I checked the state line, and I see she has officially entered Wisconsin.  Without permits.  I get a kick out of that, since to bring Alice into Wisconsin to do a program I need a health certificate from a veterinarian, a 'temporary wildlife exhibition permit' from the DNR, and a 'circus, rodeo and menagerie permit' from the WI Department of Agriculture.  I am not kidding.  Go Patience...without the permits!  Ha.

Saturday, December 14, 2013

Finding Patrick's Transmitter

I have been feeling queasy lately since Patrick and Patience's transmitters haven't been moving.  I went out at 7 AM a few mornings ago to scour the bluff with my receiver, trying to locate him.  Although I got good signals, I simply couldn't pin it down exactly.  This morning Hein and I went out just after 7 AM for another try.

It's cold, but I realized after last time that climbing snowy, heavily wooded hillsides works up some body heat, so I dressed in lighter layers, but very obviously not for fashion or to look nice in a photo!!

We climbed and tried not to let gravity return us to the bottom of the hill, or to the ground.  I took very frequent bearings with the receiver (as I am doing in the photo.)  Finally, after quite some time, I got to the point where it was so loud and so directional that I had to be just about standing on it.  Sickeningly, the antenna beeped loudest as I pointed to the ground.

Hein was on the uphill side, and when I said that the transmitter had to be on the ground, he simply pointed and said "There it is."  Thankfully he was not pointing at an owl-shaped bump...he was pointing at the receiver poking out of the snow.
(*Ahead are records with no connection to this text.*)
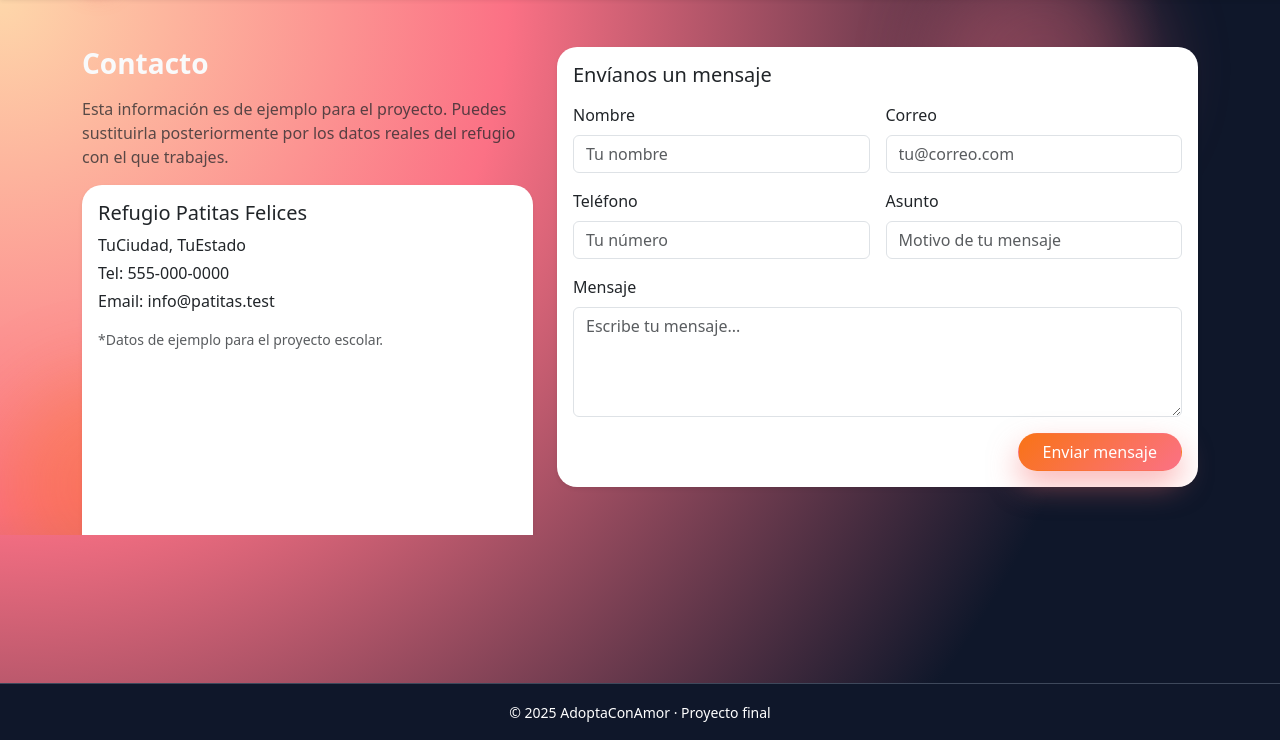
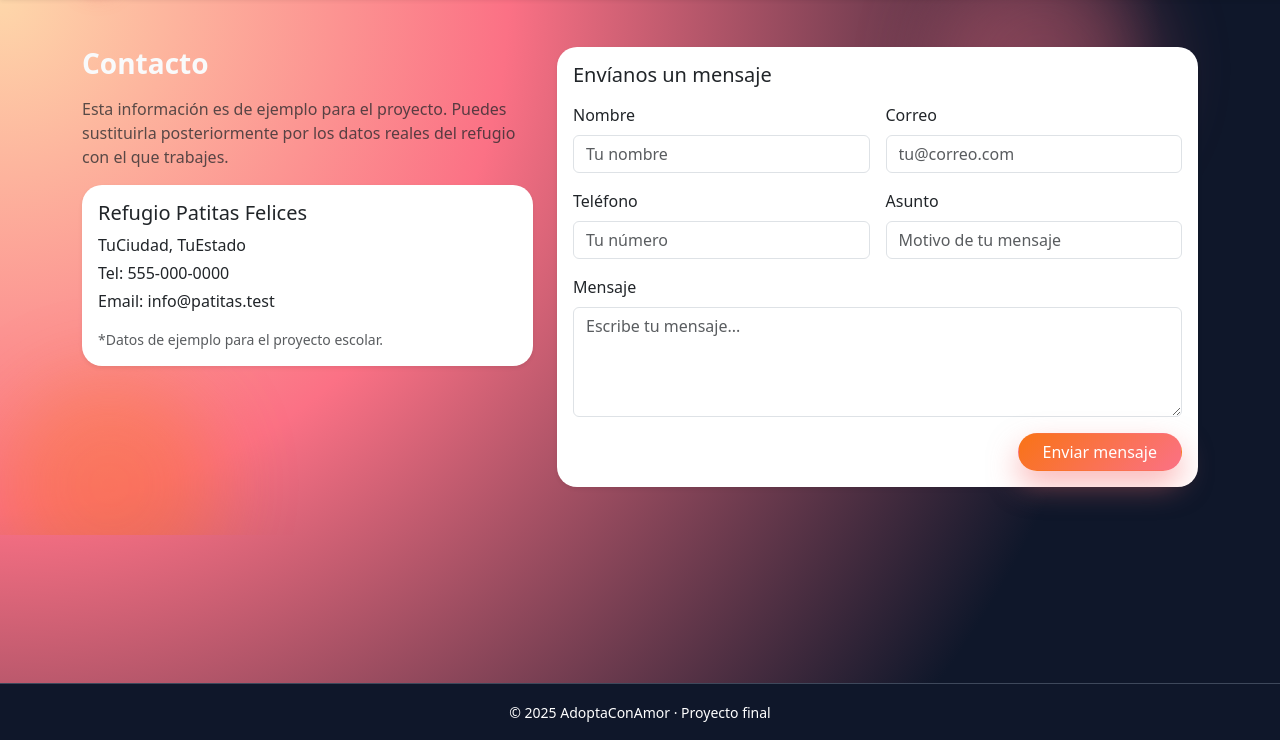
Before and after one commit to DAVIDCHANXD/PROYECTO-WEB, a PHP site: page /FRONTEND/Publico/contacto.php in a window 1280 px wide. Shown: the part 60-800 px from the top of the page. Run offline with PHP 8.4, Linux system fonts and the light colour scheme.

Commit message:
Update contacto.php

```diff
--- a/FRONTEND/Publico/contacto.php
+++ b/FRONTEND/Publico/contacto.php
@@ -118,7 +118,8 @@ if ($_SERVER['REQUEST_METHOD'] === 'POST') {
             posteriormente por los datos reales del refugio con el que trabajes.
           </p>
 
-          <div class="card border-0 shadow-sm h-100">
+          <!-- 👇 quitamos h-100 -->
+          <div class="card border-0 shadow-sm">
             <div class="card-body">
               <h5 class="card-title">Refugio Patitas Felices</h5>
               <p class="mb-1">TuCiudad, TuEstado</p>
@@ -130,6 +131,7 @@ if ($_SERVER['REQUEST_METHOD'] === 'POST') {
             </div>
           </div>
         </div>
+
 
         <div class="col-lg-7">
           <div class="card border-0 shadow-sm">
```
We picked it up and found it was still attached to the central two tail feathers.  I cleared the snow to make sure there were no other feathers, and there weren't.  It had simply broken off, leaving Patrick without his middle two tail feathers.  (They do this when the molt every year, so it shouldn't be a big hindrance to him.)

I was much lighter in my heart as we carefully negotiated our way down the hill.  Hein did the "butt slide" part of the way.

When we got back to the house we looked at the feathers more closely.  Hein said he made sure not to pinch the shafts when he tied on the transmitters, and the shafts had broken exactly at the leading edge of the transmitter's base plate.  

I'm guessing what happened is that the transmitter's base plate was big enough that it didn't allow the flexibility the tail feathers needed, so instead of just bending when in dense cedar trees like this, the central two tail feathers kinked and eventually broke off.

Hein went out looking for Patience later, without luck.  I suspect we'll find her transmitter too.  This isn't an unusual type of mount, and I think it's used on Peregrine Falcons.  But perhaps Great Horned Owl feathers need to work in a different way??  Not sure what happened here.  But at any rate, Patrick's free and unable to be tracked, other than his begging calls.  He was in the yard begging early this morning again, so I set up the two swimming pools the owlets used for rat catching outside, complete with dead gophers.  I hope he figures it out if he needs it.

We'll try again on Monday on a different landowner's property to find Patience's transmitter.